Principle #6: Community
We need community and connection with others in authentic relationship.
Our retirement years are best spent in community. It is in community with family, friends, fellow believers, plus the week, poor and disenfranchised where we both learn and serve. The intergenerational church provides a community between and among believers.
The first books of the Bible talk about community in its interaction between God’s community of believers, their connection with Him, and their distinction with outsiders. Community was important is many ways.
The community of the New Testament was The Church. Jesus’ ministry of love and relationship was to be carried out by the Church with the guiding light of the Holy Spirit. Jesus identified differing roles to lead the church and pointed out that each of us has a role as, what he called, friends. Paul makes this clear in Ephesians 4:16 when talking about the community of friends – the Church:
16 From him, the whole body, joined and held together by every supporting ligament, grows and builds itself up in love, as each part does its work.
Ken Gire in his book, The Weathering Grace of God makes the point about community with a totally different voice:
Our lives are part of an overarching drama, part sunshine, part rain, that spans the heavens from Paradise to Paradise.
So, until then, what? We feel our way in the dark. Until we find each other. We huddle together in the storm. Wet and shivering, but together.
And maybe, in the end, it will be our huddling in the storm that gives us more comfort than our understanding of the storm.
Ken is talking about the strengthening of relationships and the blessings we receive when we are in an authentic community and real relationships together.
Those relationships in community are held together with friendship. Lexham’s Theological Wordbook defines friendship:
Friendship is a reciprocal relationship characterized by intimacy, faithfulness, trust, unmotivated kindness, and service. The concept can describe one’s relationship with people and with God.

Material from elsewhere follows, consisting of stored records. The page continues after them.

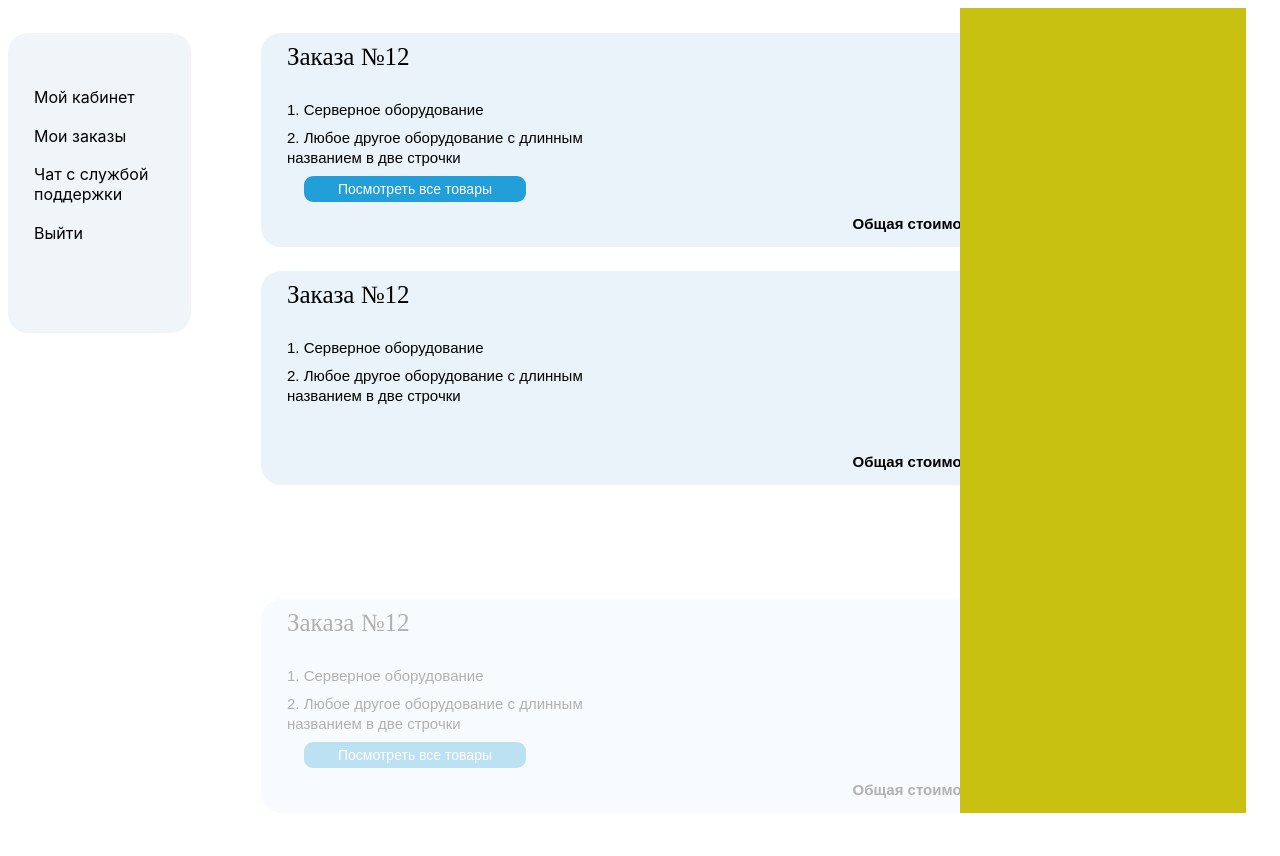
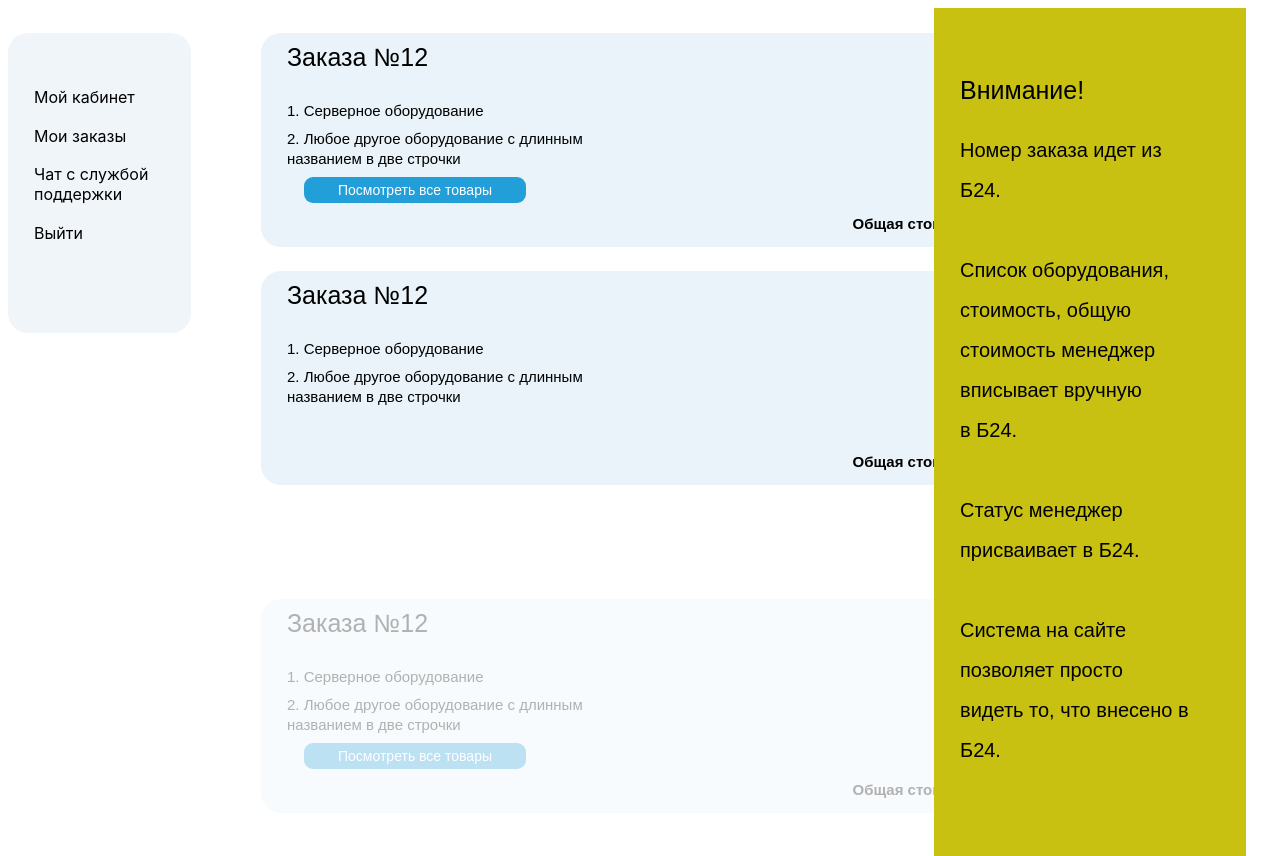
Before and after one commit to MikeSherif/first_real_case, a plain HTML site: page index.html in a window 1280 px wide. Shown: the top 856 px of the page. Before the commit the page ends 821 px from the top, so only its background shows below. Drawn offline with Linux system fonts and the light colour scheme.

Commit message:
Доделал правую боковую часть

```diff
--- a/index.html
+++ b/index.html
@@ -189,7 +189,12 @@
 
             </div>
             <aside class="sculpture__attention">
-                <h3 class="sculpture__attention-title"></h3>
+                <h3 class="sculpture__attention-title">Внимание!</h3>
+                <p class="sculpture__attention-text">Номер заказа идет из <br>Б24.<br><br>
+                    Список оборудования,<br> стоимость, общую<br> стоимость менеджер<br> вписывает вручную<br> в Б24.<br><br>
+                    Статус менеджер<br> присваивает в Б24.<br><br>
+                    Система на сайте<br> позволяет просто<br> видеть то, что внесено в<br> Б24.<br>
+                    </p>
 
             </aside>
         </section>
--- a/styles/style.css
+++ b/styles/style.css
@@ -86,7 +86,7 @@
 
 .sculpture__item___number{
     color: rgb(0, 0, 0);
-    font-family: Montserrat;
+    font-family: "Montserrat", sans-serif;
     font-size: 25px;
     font-weight: 400;
     margin: 0;
@@ -96,7 +96,7 @@
     width: 125.77px;
     height: 26px;
     color: rgb(255, 255, 255);
-    font-family: Montserrat;
+    font-family: "Montserrat", sans-serif;
     font-size: 14px;
     font-weight: 400;
     display: flex;
@@ -194,3 +194,26 @@
     width: 286px;
     background-color: #C8C111;
 }
+
+.sculpture__attention{
+    padding: 43px 0 0 26px;
+}
+
+.sculpture__attention-title{
+    color: rgb(0, 0, 0);
+    font-family: "Montserrat" , sans-serif;
+    font-size: 25px;
+    font-weight: 400;
+    line-height: 78.73px;
+    margin: 0;
+}
+
+.sculpture__attention-text{
+    color: rgb(0, 0, 0);
+    font-family: "Montserrat" , sans-serif;
+    font-size: 20px;
+    font-weight: 400;
+    line-height: 40px;
+    text-align: left;
+    margin: 0;
+}
```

Yes, our God is one of relationship – one that He desires and we choose. When we make that choice, we enter into community with Him and His angels, as well as those he’s brought into our earthly community. God created people to be in a relationship with Himself and with one another in friendship, marriage, family, society and the church. We then are blessed. In 2 Peter 1:3-4, it says,

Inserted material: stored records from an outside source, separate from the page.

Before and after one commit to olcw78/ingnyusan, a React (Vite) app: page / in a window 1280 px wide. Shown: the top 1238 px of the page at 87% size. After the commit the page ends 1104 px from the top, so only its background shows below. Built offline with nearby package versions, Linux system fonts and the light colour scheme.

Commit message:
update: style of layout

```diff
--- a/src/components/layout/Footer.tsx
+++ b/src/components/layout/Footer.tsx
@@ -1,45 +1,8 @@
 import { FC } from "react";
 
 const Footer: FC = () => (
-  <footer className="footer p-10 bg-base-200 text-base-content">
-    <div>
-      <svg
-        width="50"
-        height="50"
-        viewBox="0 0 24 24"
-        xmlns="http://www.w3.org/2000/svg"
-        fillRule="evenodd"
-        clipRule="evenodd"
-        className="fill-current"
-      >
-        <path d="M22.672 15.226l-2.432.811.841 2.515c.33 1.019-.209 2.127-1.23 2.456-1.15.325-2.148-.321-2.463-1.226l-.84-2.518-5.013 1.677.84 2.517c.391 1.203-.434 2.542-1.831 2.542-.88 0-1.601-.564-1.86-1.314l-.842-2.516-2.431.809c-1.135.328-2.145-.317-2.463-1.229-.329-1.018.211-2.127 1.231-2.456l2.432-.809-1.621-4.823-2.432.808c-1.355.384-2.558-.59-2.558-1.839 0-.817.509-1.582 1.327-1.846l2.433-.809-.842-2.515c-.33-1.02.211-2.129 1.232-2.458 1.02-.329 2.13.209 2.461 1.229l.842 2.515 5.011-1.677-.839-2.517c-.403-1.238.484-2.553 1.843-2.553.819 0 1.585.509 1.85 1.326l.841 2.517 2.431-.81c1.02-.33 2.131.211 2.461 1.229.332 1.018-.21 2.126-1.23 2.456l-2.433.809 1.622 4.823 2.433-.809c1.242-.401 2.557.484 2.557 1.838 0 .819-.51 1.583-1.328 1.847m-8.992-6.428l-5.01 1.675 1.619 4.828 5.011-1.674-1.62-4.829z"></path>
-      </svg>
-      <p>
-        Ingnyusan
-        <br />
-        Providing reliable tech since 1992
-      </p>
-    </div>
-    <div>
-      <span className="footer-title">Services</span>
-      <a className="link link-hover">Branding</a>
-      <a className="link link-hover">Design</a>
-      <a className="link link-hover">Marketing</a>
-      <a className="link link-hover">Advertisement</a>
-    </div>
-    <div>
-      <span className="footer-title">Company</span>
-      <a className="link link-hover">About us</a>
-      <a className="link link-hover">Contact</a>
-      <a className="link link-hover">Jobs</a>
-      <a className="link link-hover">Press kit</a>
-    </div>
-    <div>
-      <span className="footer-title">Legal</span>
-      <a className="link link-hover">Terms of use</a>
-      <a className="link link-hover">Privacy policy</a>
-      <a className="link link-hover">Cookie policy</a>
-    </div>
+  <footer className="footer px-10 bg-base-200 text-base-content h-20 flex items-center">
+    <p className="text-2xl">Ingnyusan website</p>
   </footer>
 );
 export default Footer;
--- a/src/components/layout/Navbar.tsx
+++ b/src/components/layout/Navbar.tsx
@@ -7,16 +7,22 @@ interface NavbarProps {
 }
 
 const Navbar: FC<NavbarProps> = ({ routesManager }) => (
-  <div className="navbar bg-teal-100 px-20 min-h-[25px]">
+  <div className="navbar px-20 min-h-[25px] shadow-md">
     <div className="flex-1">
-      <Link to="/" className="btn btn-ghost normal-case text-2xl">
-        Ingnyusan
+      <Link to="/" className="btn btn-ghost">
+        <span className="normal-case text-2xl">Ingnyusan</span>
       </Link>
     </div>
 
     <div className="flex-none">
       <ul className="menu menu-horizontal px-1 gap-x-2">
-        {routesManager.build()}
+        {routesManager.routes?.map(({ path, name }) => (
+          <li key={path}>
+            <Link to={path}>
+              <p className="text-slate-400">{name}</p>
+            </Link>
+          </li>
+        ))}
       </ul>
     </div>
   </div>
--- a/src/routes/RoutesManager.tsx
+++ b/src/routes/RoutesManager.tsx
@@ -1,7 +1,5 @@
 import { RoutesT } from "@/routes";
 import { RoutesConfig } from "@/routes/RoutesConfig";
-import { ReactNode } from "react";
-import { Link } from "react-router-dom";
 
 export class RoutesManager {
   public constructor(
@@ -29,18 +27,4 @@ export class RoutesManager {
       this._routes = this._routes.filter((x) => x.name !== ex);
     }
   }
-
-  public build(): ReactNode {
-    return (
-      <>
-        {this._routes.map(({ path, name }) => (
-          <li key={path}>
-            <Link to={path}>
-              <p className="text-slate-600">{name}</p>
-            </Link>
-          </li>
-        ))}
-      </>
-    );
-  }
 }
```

Jesus has the power of God, by which he has given us everything we need to live and to serve God. We have these things because we know him. Jesus called us by his glory and goodness. 4 Through these he gave us the very great and precious promises. With these gifts, you can share in God’s nature, and the world will not ruin you with its evil.

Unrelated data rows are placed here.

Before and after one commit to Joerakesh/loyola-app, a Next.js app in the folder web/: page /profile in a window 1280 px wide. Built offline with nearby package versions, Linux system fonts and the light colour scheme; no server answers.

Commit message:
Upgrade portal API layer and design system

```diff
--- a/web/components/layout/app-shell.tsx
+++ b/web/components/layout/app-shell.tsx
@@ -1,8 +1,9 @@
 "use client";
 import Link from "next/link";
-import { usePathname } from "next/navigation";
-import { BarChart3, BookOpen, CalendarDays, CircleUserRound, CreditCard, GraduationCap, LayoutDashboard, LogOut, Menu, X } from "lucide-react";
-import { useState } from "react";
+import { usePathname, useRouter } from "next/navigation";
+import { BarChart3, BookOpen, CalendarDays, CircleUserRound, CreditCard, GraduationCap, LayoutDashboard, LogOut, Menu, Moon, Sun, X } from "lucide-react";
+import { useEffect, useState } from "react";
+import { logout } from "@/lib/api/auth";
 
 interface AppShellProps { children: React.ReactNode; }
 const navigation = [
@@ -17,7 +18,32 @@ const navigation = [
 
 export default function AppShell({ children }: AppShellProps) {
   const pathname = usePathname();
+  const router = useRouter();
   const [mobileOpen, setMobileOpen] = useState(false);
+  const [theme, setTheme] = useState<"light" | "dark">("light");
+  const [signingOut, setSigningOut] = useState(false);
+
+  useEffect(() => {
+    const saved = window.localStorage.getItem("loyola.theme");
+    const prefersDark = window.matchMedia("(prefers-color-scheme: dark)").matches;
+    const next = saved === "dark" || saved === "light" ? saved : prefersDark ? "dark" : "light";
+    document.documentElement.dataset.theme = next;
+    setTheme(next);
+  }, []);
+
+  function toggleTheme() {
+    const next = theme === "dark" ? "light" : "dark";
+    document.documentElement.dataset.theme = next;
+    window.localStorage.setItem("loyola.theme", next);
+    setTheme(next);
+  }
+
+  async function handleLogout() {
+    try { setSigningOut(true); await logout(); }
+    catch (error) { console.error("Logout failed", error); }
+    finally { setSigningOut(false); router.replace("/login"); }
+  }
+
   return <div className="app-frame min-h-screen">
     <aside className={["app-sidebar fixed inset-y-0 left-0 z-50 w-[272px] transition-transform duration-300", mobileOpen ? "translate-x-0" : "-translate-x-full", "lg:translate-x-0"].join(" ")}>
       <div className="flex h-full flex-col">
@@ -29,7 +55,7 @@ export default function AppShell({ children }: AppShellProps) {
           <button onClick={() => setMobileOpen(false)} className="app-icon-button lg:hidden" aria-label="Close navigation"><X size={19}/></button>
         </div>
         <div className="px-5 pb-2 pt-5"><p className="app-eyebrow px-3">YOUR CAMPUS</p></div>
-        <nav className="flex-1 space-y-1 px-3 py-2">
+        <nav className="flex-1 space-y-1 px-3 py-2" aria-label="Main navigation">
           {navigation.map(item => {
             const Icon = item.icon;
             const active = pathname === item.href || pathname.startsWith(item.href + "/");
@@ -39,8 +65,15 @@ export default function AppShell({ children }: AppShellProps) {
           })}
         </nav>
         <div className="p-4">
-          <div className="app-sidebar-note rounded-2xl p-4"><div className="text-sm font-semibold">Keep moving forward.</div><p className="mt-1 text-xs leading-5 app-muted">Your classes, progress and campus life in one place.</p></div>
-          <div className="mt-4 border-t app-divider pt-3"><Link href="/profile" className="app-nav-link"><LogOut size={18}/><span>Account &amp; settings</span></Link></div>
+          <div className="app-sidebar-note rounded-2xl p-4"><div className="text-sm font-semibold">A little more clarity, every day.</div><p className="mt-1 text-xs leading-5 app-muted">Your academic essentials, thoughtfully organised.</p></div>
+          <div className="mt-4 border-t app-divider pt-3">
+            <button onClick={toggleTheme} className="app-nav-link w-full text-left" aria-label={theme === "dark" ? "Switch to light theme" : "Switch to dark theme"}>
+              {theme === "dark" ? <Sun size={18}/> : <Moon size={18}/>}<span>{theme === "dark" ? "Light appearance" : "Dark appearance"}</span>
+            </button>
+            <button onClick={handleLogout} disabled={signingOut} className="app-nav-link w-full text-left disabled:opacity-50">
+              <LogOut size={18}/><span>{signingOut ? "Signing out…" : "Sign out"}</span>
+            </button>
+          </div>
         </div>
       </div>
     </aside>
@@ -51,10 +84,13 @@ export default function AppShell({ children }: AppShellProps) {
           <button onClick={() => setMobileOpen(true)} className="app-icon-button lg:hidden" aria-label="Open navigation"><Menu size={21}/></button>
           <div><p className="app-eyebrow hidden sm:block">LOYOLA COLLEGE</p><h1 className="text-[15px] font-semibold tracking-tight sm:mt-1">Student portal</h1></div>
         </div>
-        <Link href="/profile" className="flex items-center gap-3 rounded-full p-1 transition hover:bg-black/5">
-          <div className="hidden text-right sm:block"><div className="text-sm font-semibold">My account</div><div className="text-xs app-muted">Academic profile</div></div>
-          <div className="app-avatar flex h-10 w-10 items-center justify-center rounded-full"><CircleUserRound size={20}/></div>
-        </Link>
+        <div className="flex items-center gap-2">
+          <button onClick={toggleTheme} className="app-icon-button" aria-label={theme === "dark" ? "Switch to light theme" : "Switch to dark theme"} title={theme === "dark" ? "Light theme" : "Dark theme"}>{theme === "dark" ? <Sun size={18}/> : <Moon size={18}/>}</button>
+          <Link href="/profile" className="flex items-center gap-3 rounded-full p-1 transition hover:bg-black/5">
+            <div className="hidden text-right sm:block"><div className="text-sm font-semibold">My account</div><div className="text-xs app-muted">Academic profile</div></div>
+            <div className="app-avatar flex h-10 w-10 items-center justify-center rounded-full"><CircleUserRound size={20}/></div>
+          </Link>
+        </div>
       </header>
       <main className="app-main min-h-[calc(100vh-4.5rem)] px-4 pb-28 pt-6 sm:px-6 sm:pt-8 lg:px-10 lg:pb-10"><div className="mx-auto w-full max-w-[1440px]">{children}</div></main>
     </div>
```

Wisdom comes from God, is to be applied in our lives and we then learn from each other. Believers are to be in a relationship with each other. We see this clearly in our church children’s and your adult groups. It surfaces again when young marrieds and young families get together. We see it again when seniors are segregated into separate life groups or Sunday School classes, taking trips, potlucks, and bible studies. All good, but not enough.
God designed our communities to be intergenerational, not segregated. We are to learn from each other with the knowledge and its application carried out from young to old, old to young, and everywhere in between. The church must expand its vision for connectivity and provide the culture where intergenerational living can not only exist but thrive.
Our communities are getting more complex. Take families for example. One church did a survey and found out that over 20% of its households consisted of 3 generations or more. Technology is one of the reasons why the generations don’t connect. Skype might shorten long distances but our culture keeps us apart.
We don’t experience community with the weak and disenfranchised, or the 3rd life-stage. This separation leads to confusion and even animosity. We divide our communities by the music we like and the style of dress we wear. If we don’t spend time together, get to know and appreciate our differences in both strengths and weaknesses, we will grow frail, looking inward and downward, both fearful and alone.
It is critical for all of us to expand our relationships, see the diversity in our community, and learn from it while we contribute to it. It is in community that we are truly whole. It is in community that we stay young and help the young to grow old with grace and dignity.
In community we have the opportunity to thrive as both individuals and collectively. Jesus knew that and commanded us to love each other whoever he or she may be. He wants His children, that’s you and me, to represent Him to the world uniquely and collectively. He said, by your love they will know me. I believe the word “your” is both individual and collective. Let’s keep learning about community, be a part of one, and thrive together for his honor and glory. We can huddle in the storm.
This 6th principle of the Retirement Reformation Manifesto brings encouragement to all of us and a clear reminder of our interrelationship with God and those he created.
Go to: RetirementReformation.org to review the Manifesto, sign, and join if you agree. Download a copy for your reference and acquire the Retirement Reformation book or one written by any one of our Retirement Reformation Roundtable members.